Ceramics were first used in dentistry in 1800, and a porcelain “jacket crown” was invented in the early 1900s by Charles H. Land. This crown was used until the 1950s, when the design was improved by E.B. Paulding.

This “jacket crown” was effective, but was highly susceptible to micro cracks that formed during the cooling process of manufacture.

The 1950s saw the use of zinc phosphate crowns, but these failed often. In the 1990s the first crown without a metal base was invented.

Since then however, crowns have been made out of a material called Polymethylmethacylite – otherwise known as dental ceramic, dental porcelain, or composite resin. It is strong, durable, significantly hard, inert (non-toxic/non-odorous), cheap, and easy to manufacture and use.

The Dental Crown Process

The dental crown procedure is one of many procedures that contains little to no pain. Cosmetic Dentist Melbourne are installed when a tooth is weak, if teeth need a bridge, or if teeth are irreparably damaged.

The dental crown process involves two visits to your dentist. On the first visit, your teeth will be examined to make sure that a crown is the best possible solution for you. After this the tooth, or teeth, will be filed down with the use of a drill in preparation for the crown. Once this has been done, the dentist takes an impression of the teeth using a device that the patient bites down on, leaving a mould of their bite.

Once this has been done, the patient has a temporary crown or bridge fitted, and the impression is sent to a dental laboratory. At the lab, the technicians use the impression to custom craft the appropriate bridge or crown so that it can fit properly in the mouth and look good among the other teeth. This can generally take a day or two.

Once the crown is completed, it will be sent to the dentist, where the second visit will be arranged. On the second visit, the temporary crown will be removed and the permanent one will be fitted, and the patient’s bite tested. If the tests show that the crown is a bad fit, it will be sent back to the laboratory for adjustments. If it is a good fit (which it is the vast majority of the time), then it will be permanently fitted to the patient’s prepared tooth.

If you are getting a bridge (which is two crowns with a false tooth or “pontic” suspended between them, used to fully replace a missing tooth), the dental crown process is much the same.

The Cost of a Crown
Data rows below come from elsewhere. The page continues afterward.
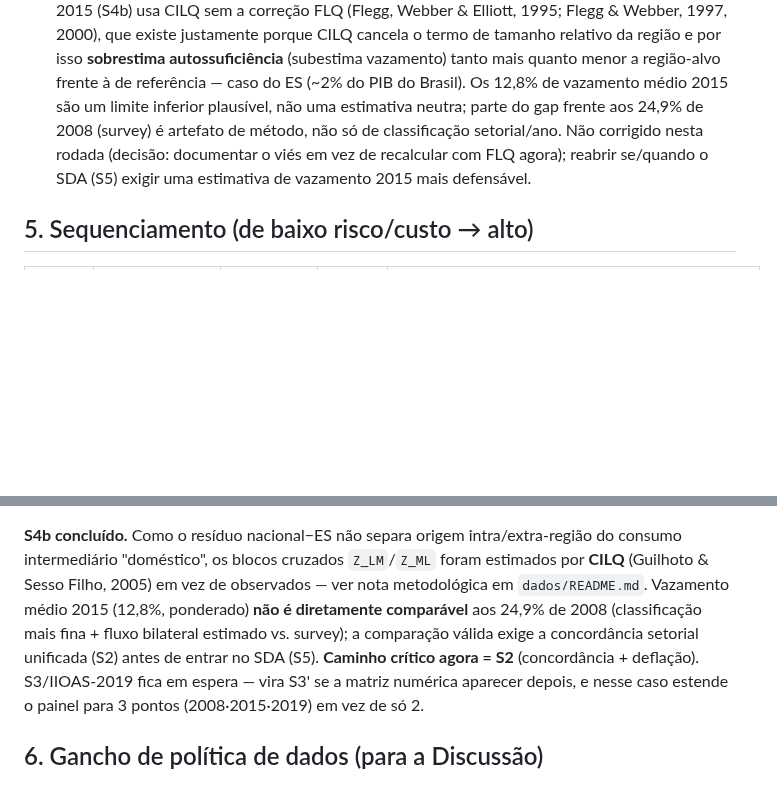
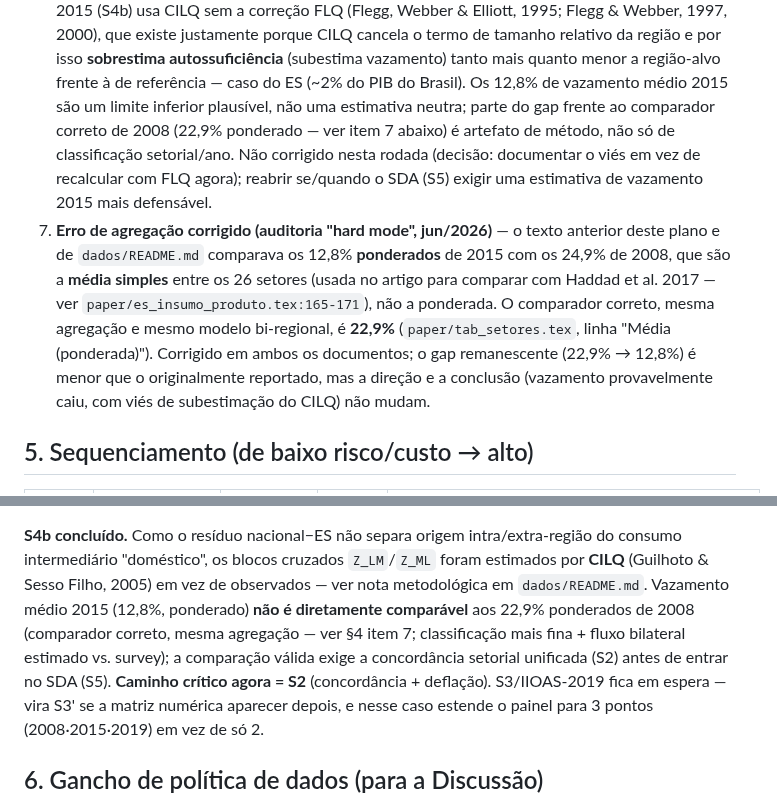
Before and after one commit to fcarva/es-insumo-produto, a Markdown page: pesquisa/PLANO_ATUALIZACAO.md, 2 parts joined by grey strips. Rendered like a GitHub page; blank space fills up the shorter version.

```diff
--- a/pesquisa/PLANO_ATUALIZACAO.md
+++ b/pesquisa/PLANO_ATUALIZACAO.md
@@ -110,10 +110,18 @@ Generalizações necessárias:
    relativo da região e por isso **sobrestima autossuficiência** (subestima vazamento) tanto
    mais quanto menor a região-alvo frente à de referência — caso do ES (~2% do PIB do
    Brasil). Os 12,8% de vazamento médio 2015 são um limite inferior plausível, não uma
-   estimativa neutra; parte do gap frente aos 24,9% de 2008 (survey) é artefato de método,
-   não só de classificação setorial/ano. Não corrigido nesta rodada (decisão: documentar o
-   viés em vez de recalcular com FLQ agora); reabrir se/quando o SDA (S5) exigir uma
-   estimativa de vazamento 2015 mais defensável.
+   estimativa neutra; parte do gap frente ao comparador correto de 2008 (22,9% ponderado —
+   ver item 7 abaixo) é artefato de método, não só de classificação setorial/ano. Não
+   corrigido nesta rodada (decisão: documentar o viés em vez de recalcular com FLQ agora);
+   reabrir se/quando o SDA (S5) exigir uma estimativa de vazamento 2015 mais defensável.
+7. **Erro de agregação corrigido (auditoria "hard mode", jun/2026)** — o texto anterior deste
+   plano e de `dados/README.md` comparava os 12,8% **ponderados** de 2015 com os 24,9% de
+   2008, que são a **média simples** entre os 26 setores (usada no artigo para comparar com
+   Haddad et al. 2017 — ver `paper/es_insumo_produto.tex:165-171`), não a ponderada. O
+   comparador correto, mesma agregação e mesmo modelo bi-regional, é **22,9%**
+   (`paper/tab_setores.tex`, linha "Média (ponderada)"). Corrigido em ambos os documentos;
+   o gap remanescente (22,9% → 12,8%) é menor que o originalmente reportado, mas a direção e
+   a conclusão (vazamento provavelmente caiu, com viés de subestimação do CILQ) não mudam.
 
 ## 5. Sequenciamento (de baixo risco/custo → alto)
 
@@ -130,8 +138,9 @@ Generalizações necessárias:
 intermediário "doméstico", os blocos cruzados `Z_LM`/`Z_ML` foram estimados por **CILQ**
 (Guilhoto & Sesso Filho, 2005) em vez de observados — ver nota metodológica em
 `dados/README.md`. Vazamento médio 2015 (12,8%, ponderado) **não é diretamente comparável**
-aos 24,9% de 2008 (classificação mais fina + fluxo bilateral estimado vs. survey); a
-comparação válida exige a concordância setorial unificada (S2) antes de entrar no SDA (S5).
+aos 22,9% ponderados de 2008 (comparador correto, mesma agregação — ver §4 item 7;
+classificação mais fina + fluxo bilateral estimado vs. survey); a comparação válida exige a
+concordância setorial unificada (S2) antes de entrar no SDA (S5).
 **Caminho crítico agora = S2** (concordância + deflação). S3/IIOAS-2019 fica em espera — vira
 S3' se a matriz numérica aparecer depois, e nesse caso estende o painel para 3 pontos
 (2008·2015·2019) em vez de só 2.
```
Also changed, not shown: dados/README.md (+16 -7 lines).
The process of diagnosing how appropriate a crown is, preparing the area for the crown, creating it, and fitting it is a procedure that takes a lot of work, and while your insurance may cover a portion of the dental crown cost, it is still important to know how much you may be charged for the service.